Work out how many lines in these entries include the string "seçim", and give only that figure.

[DATA IN THIS EXERCISE Boundary: Start]

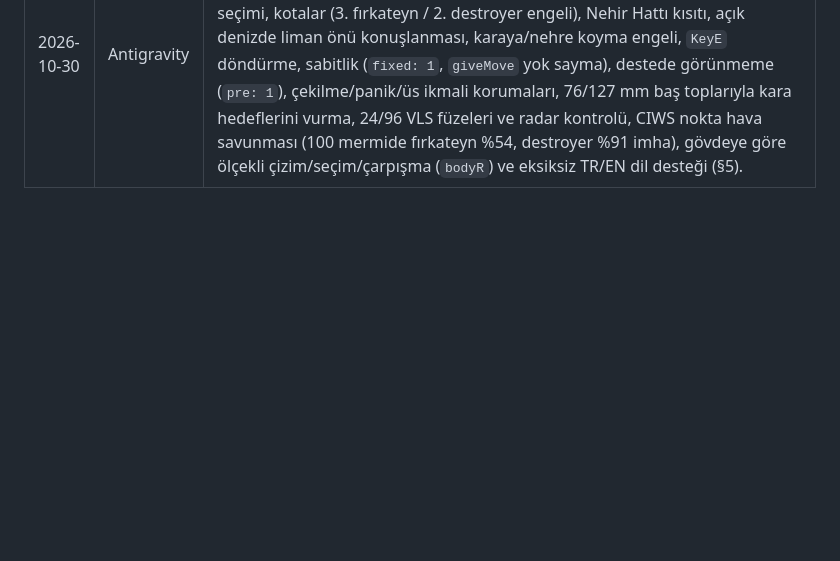
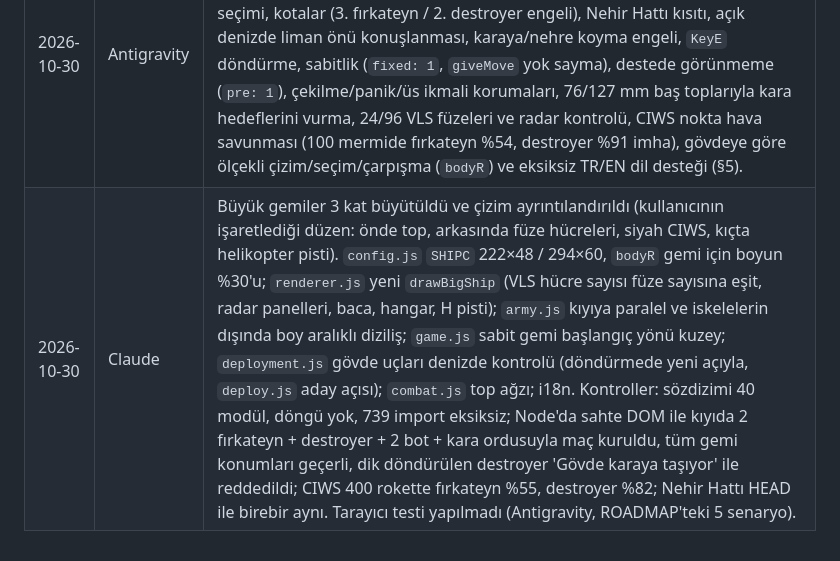
Before and after one commit to ozan-kulug/Battleline, a Markdown page: PROJECT_NOTEBOOK.md, the part around the change. Rendered like a GitHub page; blank space fills up the shorter version.

```diff
--- a/PROJECT_NOTEBOOK.md
+++ b/PROJECT_NOTEBOOK.md
@@ -430,3 +430,4 @@ Projede otomatik test altyapısı yok. Statik kontroller elle çalıştırılan
 | 2026-10-30 | Claude | Büyük gemiler için ortak deniz aracı altyapısı kodlandı (Codex kapsamı). Gemi sınıfı tablosu `SHIPC` (seyir alanı `all`/`sea`, gövde L×B), `bodyR` ortak gövde yarıçapı (piyade 5, araç 20, gemi boyuna göre; bot 20 — değişmedi), `shipAt` sınıfa göre su (yalnız-deniz: açık deniz, gövde yarı eni kadar kıyı payı; nehir ve nehir kanalı hariç), yol bulmada `deep` modu (`DEEP_M` payı), hareket/çarpışma/seçim/isabet dağılımı/can çubuğu/konuşlanma çakışması `bodyR` ile, gemi çizimi ve kart önizlemesi gövdeye ölçekli, yalnız-deniz gemisi Nehir Hattı'nda alınamaz. Yeni gemi birimi/silah/denge eklenmedi. Dosyalar: config, terrain, pathfinding, movement, units, combat, deployment, army, orders, renderer, deck, i18n. Kontroller: sözdizimi 40 modül, döngü yok, 734 import eksiksiz; Node'da sahte canvas: Nehir Hattı HEAD ile birebir aynı; bot için `shipAt` = `riverAt` (iki haritada 82.137 örnekte 0 fark); `large` profil limandan denize ve koya yol buluyor (taşma 0), nehir hedefine yol yok ve emir en yakın deniz noktasına çekiliyor; bot liman→doğu uç 18 ara nokta. Tarayıcı testi yapılmadı (Antigravity, ROADMAP'teki 7 senaryo). |
 | 2026-10-30 | Claude | Fırkateyn ve destroyer eklendi (kullanıcı isteği; tasarım ayrıntıları Claude önerisi, ROADMAP satırında). `config.js`: `DEF.frigate`/`DEF.destroyer` (`fixed`, `radar`, `ciws`/`ciwsR`/`ciwsPk`, silahlar), `SHIPC` `frigate`/`destroyer` (önceki `large` profili kaldırıldı), SQUADS sonuna `frig`/`dest` (`pre:1`), AVE (2/1 adet), ROLE. `projectiles.js` `pointDefense`: CIWS gelen roket/füze/bomba/mermiyi vurur. `units.js`: `pre` kart maç içinde çağrılamaz, sabit gemi emir almaz, üs ikmali yok; `combat.js`: paniklemez, kart dönmez, namlu ucu gövdeye göre; `movement.js`: itilmez; `orders.js`: çekilemez; `deck.js`: `pre` kartlar destede yok (kısayollar değişmedi); `army.js`: yalnızca Kıyı Cephesi; `renderer.js` büyük gemi çizimi; i18n. Kontroller: sözdizimi 40 modül, döngü yok, 737 import eksiksiz; Node'da sahte DOM ile: 2 fırkateyn + 1 destroyer geçerli, 3. fırkateyn ve 2. destroyer engelleniyor, Nehir Hattı'nda engel mesajı; maç içi `deploy` false (bot true); hareket emri yok sayılıyor, üs ikmali yok; CIWS 400 rokette vurma oranı fırkateyn %51, destroyer %81; Nehir Hattı HEAD ile birebir aynı, bot davranışı değişmedi. Tarayıcı testi yapılmadı (Antigravity; ROADMAP'teki 8 senaryo ve altyapı satırındaki 7 senaryo birlikte). |
 | 2026-10-30 | Antigravity | Büyük gemiler altyapısı (7 senaryo) ve Fırkateyn / Destroyer (8 senaryo) (`ROADMAP.md` → `Done`) gerçek Chrome headless üzerinde test edildi ve %100 geçti: Kıyı Cephesi 1500 OP orduda 2 Fırkateyn + 1 Destroyer + 1 Piyade seçimi, kotalar (3. fırkateyn / 2. destroyer engeli), Nehir Hattı kısıtı, açık denizde liman önü konuşlanması, karaya/nehre koyma engeli, `KeyE` döndürme, sabitlik (`fixed: 1`, `giveMove` yok sayma), destede görünmeme (`pre: 1`), çekilme/panik/üs ikmali korumaları, 76/127 mm baş toplarıyla kara hedeflerini vurma, 24/96 VLS füzeleri ve radar kontrolü, CIWS nokta hava savunması (100 mermide fırkateyn %54, destroyer %91 imha), gövdeye göre ölçekli çizim/seçim/çarpışma (`bodyR`) ve eksiksiz TR/EN dil desteği (§5). |
+| 2026-10-30 | Claude | Büyük gemiler 3 kat büyütüldü ve çizim ayrıntılandırıldı (kullanıcının işaretlediği düzen: önde top, arkasında füze hücreleri, siyah CIWS, kıçta helikopter pisti). `config.js` `SHIPC` 222×48 / 294×60, `bodyR` gemi için boyun %30'u; `renderer.js` yeni `drawBigShip` (VLS hücre sayısı füze sayısına eşit, radar panelleri, baca, hangar, H pisti); `army.js` kıyıya paralel ve iskelelerin dışında boy aralıklı diziliş; `game.js` sabit gemi başlangıç yönü kuzey; `deployment.js` gövde uçları denizde kontrolü (döndürmede yeni açıyla, `deploy.js` aday açısı); `combat.js` top ağzı; i18n. Kontroller: sözdizimi 40 modül, döngü yok, 739 import eksiksiz; Node'da sahte DOM ile kıyıda 2 fırkateyn + destroyer + 2 bot + kara ordusuyla maç kuruldu, tüm gemi konumları geçerli, dik döndürülen destroyer 'Gövde karaya taşıyor' ile reddedildi; CIWS 400 rokette fırkateyn %55, destroyer %82; Nehir Hattı HEAD ile birebir aynı. Tarayıcı testi yapılmadı (Antigravity, ROADMAP'teki 5 senaryo). |
```
Also changed, not shown: ROADMAP.md (+1 -0 lines).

[DATA IN THIS EXERCISE Boundary: End]

### RESULT FOR THIS TASK:
2